## Assigned task
Using the entries below, write out the line with "Before and after one commit to patricknaka/Nova, an", the line with "Also changed, not shown: 61", and every line in between, exactly as each is written.

[Data extracted from a collection]

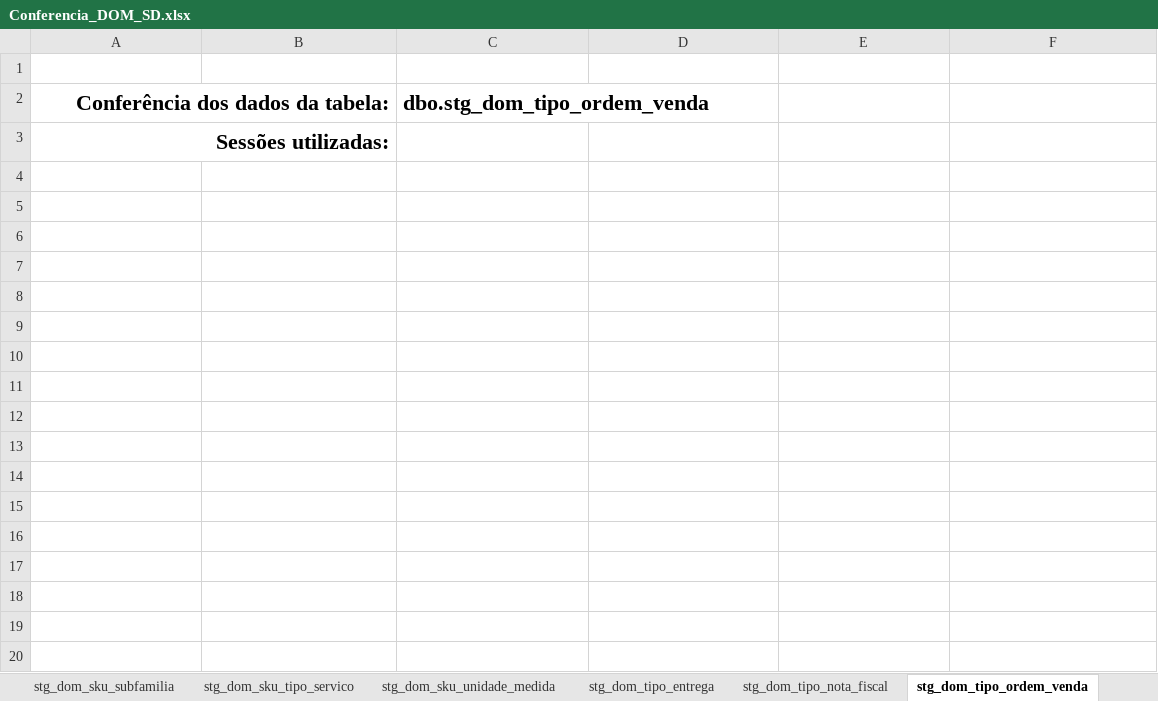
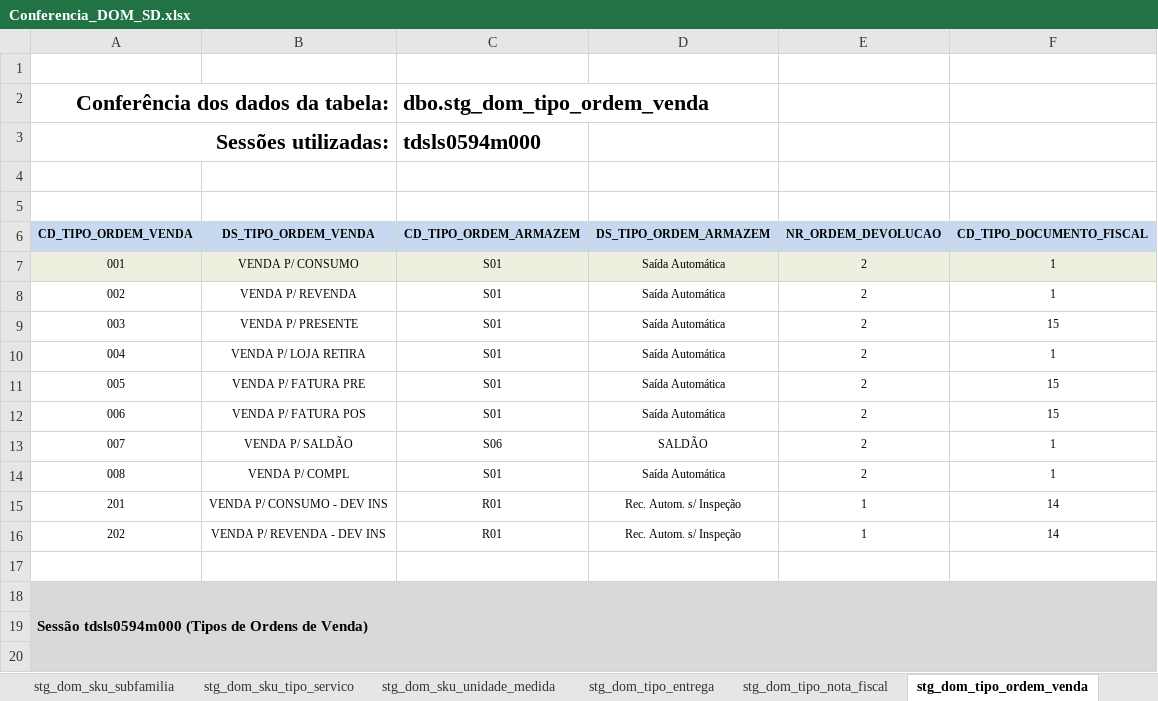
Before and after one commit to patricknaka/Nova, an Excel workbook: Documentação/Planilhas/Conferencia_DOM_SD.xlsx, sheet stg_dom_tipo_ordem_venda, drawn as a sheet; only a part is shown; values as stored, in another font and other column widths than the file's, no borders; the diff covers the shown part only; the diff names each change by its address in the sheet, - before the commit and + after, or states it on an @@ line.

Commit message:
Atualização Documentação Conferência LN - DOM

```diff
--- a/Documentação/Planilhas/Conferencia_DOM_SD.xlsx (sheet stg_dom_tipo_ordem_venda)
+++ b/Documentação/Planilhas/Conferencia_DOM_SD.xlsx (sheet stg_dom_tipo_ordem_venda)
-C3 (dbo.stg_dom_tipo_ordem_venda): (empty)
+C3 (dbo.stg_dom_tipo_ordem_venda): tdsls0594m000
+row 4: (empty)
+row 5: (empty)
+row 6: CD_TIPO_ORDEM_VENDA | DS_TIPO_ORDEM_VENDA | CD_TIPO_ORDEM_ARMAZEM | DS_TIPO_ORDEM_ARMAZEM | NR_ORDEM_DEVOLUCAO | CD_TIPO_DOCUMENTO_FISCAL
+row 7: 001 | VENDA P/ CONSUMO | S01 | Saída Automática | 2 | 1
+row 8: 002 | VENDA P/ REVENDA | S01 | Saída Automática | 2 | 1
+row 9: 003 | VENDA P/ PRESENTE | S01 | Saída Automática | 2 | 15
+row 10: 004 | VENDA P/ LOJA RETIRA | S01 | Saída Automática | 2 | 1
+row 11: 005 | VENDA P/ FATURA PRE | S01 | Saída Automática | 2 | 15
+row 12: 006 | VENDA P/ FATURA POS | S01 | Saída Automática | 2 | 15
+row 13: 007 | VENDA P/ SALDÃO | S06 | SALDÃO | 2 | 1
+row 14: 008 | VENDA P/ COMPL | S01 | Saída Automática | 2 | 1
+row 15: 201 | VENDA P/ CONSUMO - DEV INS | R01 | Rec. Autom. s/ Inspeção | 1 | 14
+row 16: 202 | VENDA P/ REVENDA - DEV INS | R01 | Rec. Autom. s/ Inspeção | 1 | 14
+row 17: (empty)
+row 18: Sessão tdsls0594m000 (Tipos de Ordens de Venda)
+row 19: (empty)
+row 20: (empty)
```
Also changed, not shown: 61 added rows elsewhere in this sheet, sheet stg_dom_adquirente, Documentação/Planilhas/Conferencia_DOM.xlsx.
* * *
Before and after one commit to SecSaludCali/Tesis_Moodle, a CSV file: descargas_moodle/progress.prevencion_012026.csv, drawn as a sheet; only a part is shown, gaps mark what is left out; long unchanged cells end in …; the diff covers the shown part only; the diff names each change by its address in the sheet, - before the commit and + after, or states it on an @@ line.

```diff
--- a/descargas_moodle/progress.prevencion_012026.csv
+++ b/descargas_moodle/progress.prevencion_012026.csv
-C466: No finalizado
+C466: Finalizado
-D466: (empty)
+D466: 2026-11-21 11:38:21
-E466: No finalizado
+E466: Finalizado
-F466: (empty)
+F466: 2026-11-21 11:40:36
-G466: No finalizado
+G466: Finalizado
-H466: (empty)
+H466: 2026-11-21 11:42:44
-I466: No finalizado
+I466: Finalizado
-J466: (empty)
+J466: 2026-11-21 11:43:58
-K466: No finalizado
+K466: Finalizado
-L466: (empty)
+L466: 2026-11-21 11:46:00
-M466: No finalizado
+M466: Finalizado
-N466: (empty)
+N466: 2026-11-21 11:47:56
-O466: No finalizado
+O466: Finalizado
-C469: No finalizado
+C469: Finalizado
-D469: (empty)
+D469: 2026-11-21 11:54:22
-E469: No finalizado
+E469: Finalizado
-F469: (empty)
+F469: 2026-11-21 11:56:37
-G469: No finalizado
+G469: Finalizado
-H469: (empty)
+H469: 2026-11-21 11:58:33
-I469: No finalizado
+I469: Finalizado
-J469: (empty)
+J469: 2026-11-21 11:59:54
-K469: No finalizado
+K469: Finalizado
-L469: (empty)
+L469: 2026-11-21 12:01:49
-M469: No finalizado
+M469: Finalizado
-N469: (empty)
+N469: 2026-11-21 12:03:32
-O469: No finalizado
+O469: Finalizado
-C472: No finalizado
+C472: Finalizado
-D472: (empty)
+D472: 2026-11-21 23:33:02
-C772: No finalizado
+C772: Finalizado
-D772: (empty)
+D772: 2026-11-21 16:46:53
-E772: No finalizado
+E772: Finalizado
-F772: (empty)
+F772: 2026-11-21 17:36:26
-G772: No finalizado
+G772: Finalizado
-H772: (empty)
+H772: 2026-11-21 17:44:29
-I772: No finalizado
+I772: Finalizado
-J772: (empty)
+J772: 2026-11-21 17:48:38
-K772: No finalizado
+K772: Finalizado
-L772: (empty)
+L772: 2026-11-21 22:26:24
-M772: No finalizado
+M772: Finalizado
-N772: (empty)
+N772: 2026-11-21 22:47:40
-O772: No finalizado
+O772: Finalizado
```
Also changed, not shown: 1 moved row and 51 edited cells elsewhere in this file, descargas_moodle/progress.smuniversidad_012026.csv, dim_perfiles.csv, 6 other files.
...
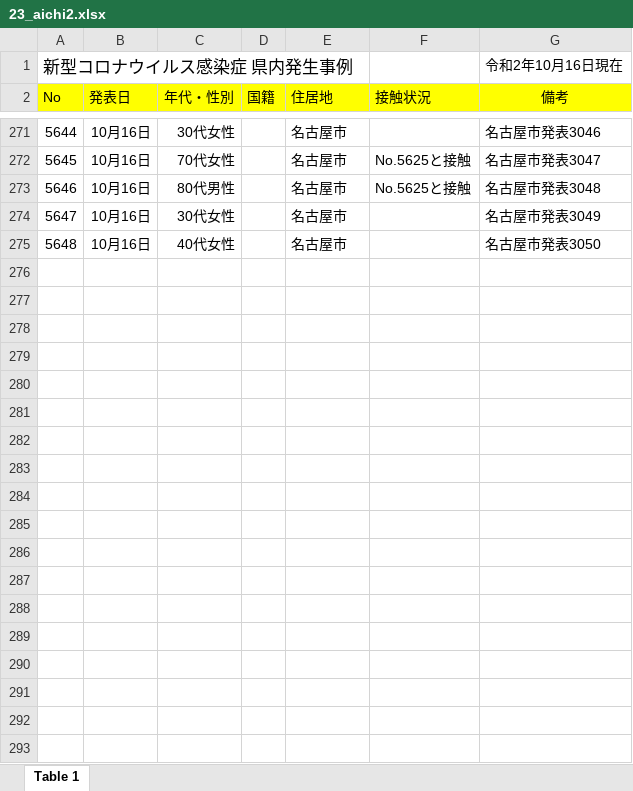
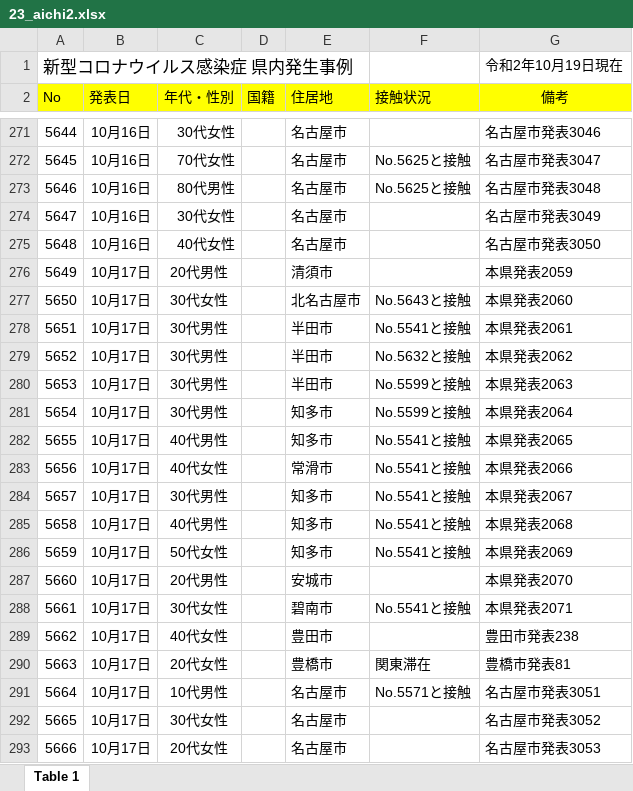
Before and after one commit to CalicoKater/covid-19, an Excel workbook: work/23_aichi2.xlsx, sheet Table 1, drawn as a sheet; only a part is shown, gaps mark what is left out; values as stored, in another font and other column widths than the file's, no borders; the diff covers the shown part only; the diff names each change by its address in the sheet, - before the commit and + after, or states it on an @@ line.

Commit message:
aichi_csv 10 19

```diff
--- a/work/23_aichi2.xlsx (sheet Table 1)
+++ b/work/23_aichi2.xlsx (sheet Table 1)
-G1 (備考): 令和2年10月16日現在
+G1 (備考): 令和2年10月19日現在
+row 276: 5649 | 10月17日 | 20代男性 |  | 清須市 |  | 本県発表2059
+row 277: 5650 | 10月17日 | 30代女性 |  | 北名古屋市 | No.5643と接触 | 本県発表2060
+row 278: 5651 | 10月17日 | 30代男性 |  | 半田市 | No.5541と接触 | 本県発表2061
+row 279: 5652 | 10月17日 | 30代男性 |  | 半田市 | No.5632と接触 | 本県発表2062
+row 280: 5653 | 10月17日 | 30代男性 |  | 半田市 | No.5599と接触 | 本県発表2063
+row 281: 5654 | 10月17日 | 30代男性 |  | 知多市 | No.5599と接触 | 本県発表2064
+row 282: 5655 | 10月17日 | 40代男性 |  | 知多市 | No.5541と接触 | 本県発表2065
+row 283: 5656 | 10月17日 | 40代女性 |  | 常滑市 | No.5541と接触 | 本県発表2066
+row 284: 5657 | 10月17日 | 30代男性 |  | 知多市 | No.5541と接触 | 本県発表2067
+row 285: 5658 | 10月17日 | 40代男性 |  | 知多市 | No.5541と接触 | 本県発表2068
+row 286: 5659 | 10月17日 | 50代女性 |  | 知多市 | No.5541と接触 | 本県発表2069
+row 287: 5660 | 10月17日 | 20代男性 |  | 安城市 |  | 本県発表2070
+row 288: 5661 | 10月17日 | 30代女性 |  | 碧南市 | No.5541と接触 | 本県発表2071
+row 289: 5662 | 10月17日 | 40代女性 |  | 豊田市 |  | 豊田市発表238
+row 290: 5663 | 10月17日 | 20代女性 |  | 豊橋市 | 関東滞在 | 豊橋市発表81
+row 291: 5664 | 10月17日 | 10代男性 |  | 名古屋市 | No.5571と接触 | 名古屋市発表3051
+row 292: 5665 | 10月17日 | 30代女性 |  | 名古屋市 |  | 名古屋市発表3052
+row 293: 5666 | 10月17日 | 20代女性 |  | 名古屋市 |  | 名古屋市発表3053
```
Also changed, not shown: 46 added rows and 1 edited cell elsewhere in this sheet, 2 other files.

## Exercise output
Before and after one commit to patricknaka/Nova, an Excel workbook: Documentação/Planilhas/Conferencia_DOM_SD.xlsx, sheet stg_dom_tipo_ordem_venda, drawn as a sheet; only a part is shown; values as stored, in another font and other column widths than the file's, no borders; the diff covers the shown part only; the diff names each change by its address in the sheet, - before the commit and + after, or states it on an @@ line.

Commit message:
Atualização Documentação Conferência LN - DOM

```diff
--- a/Documentação/Planilhas/Conferencia_DOM_SD.xlsx (sheet stg_dom_tipo_ordem_venda)
+++ b/Documentação/Planilhas/Conferencia_DOM_SD.xlsx (sheet stg_dom_tipo_ordem_venda)
-C3 (dbo.stg_dom_tipo_ordem_venda): (empty)
+C3 (dbo.stg_dom_tipo_ordem_venda): tdsls0594m000
+row 4: (empty)
+row 5: (empty)
+row 6: CD_TIPO_ORDEM_VENDA | DS_TIPO_ORDEM_VENDA | CD_TIPO_ORDEM_ARMAZEM | DS_TIPO_ORDEM_ARMAZEM | NR_ORDEM_DEVOLUCAO | CD_TIPO_DOCUMENTO_FISCAL
+row 7: 001 | VENDA P/ CONSUMO | S01 | Saída Automática | 2 | 1
+row 8: 002 | VENDA P/ REVENDA | S01 | Saída Automática | 2 | 1
+row 9: 003 | VENDA P/ PRESENTE | S01 | Saída Automática | 2 | 15
+row 10: 004 | VENDA P/ LOJA RETIRA | S01 | Saída Automática | 2 | 1
+row 11: 005 | VENDA P/ FATURA PRE | S01 | Saída Automática | 2 | 15
+row 12: 006 | VENDA P/ FATURA POS | S01 | Saída Automática | 2 | 15
+row 13: 007 | VENDA P/ SALDÃO | S06 | SALDÃO | 2 | 1
+row 14: 008 | VENDA P/ COMPL | S01 | Saída Automática | 2 | 1
+row 15: 201 | VENDA P/ CONSUMO - DEV INS | R01 | Rec. Autom. s/ Inspeção | 1 | 14
+row 16: 202 | VENDA P/ REVENDA - DEV INS | R01 | Rec. Autom. s/ Inspeção | 1 | 14
+row 17: (empty)
+row 18: Sessão tdsls0594m000 (Tipos de Ordens de Venda)
+row 19: (empty)
+row 20: (empty)
```
Also changed, not shown: 61 added rows elsewhere in this sheet, sheet stg_dom_adquirente, Documentação/Planilhas/Conferencia_DOM.xlsx.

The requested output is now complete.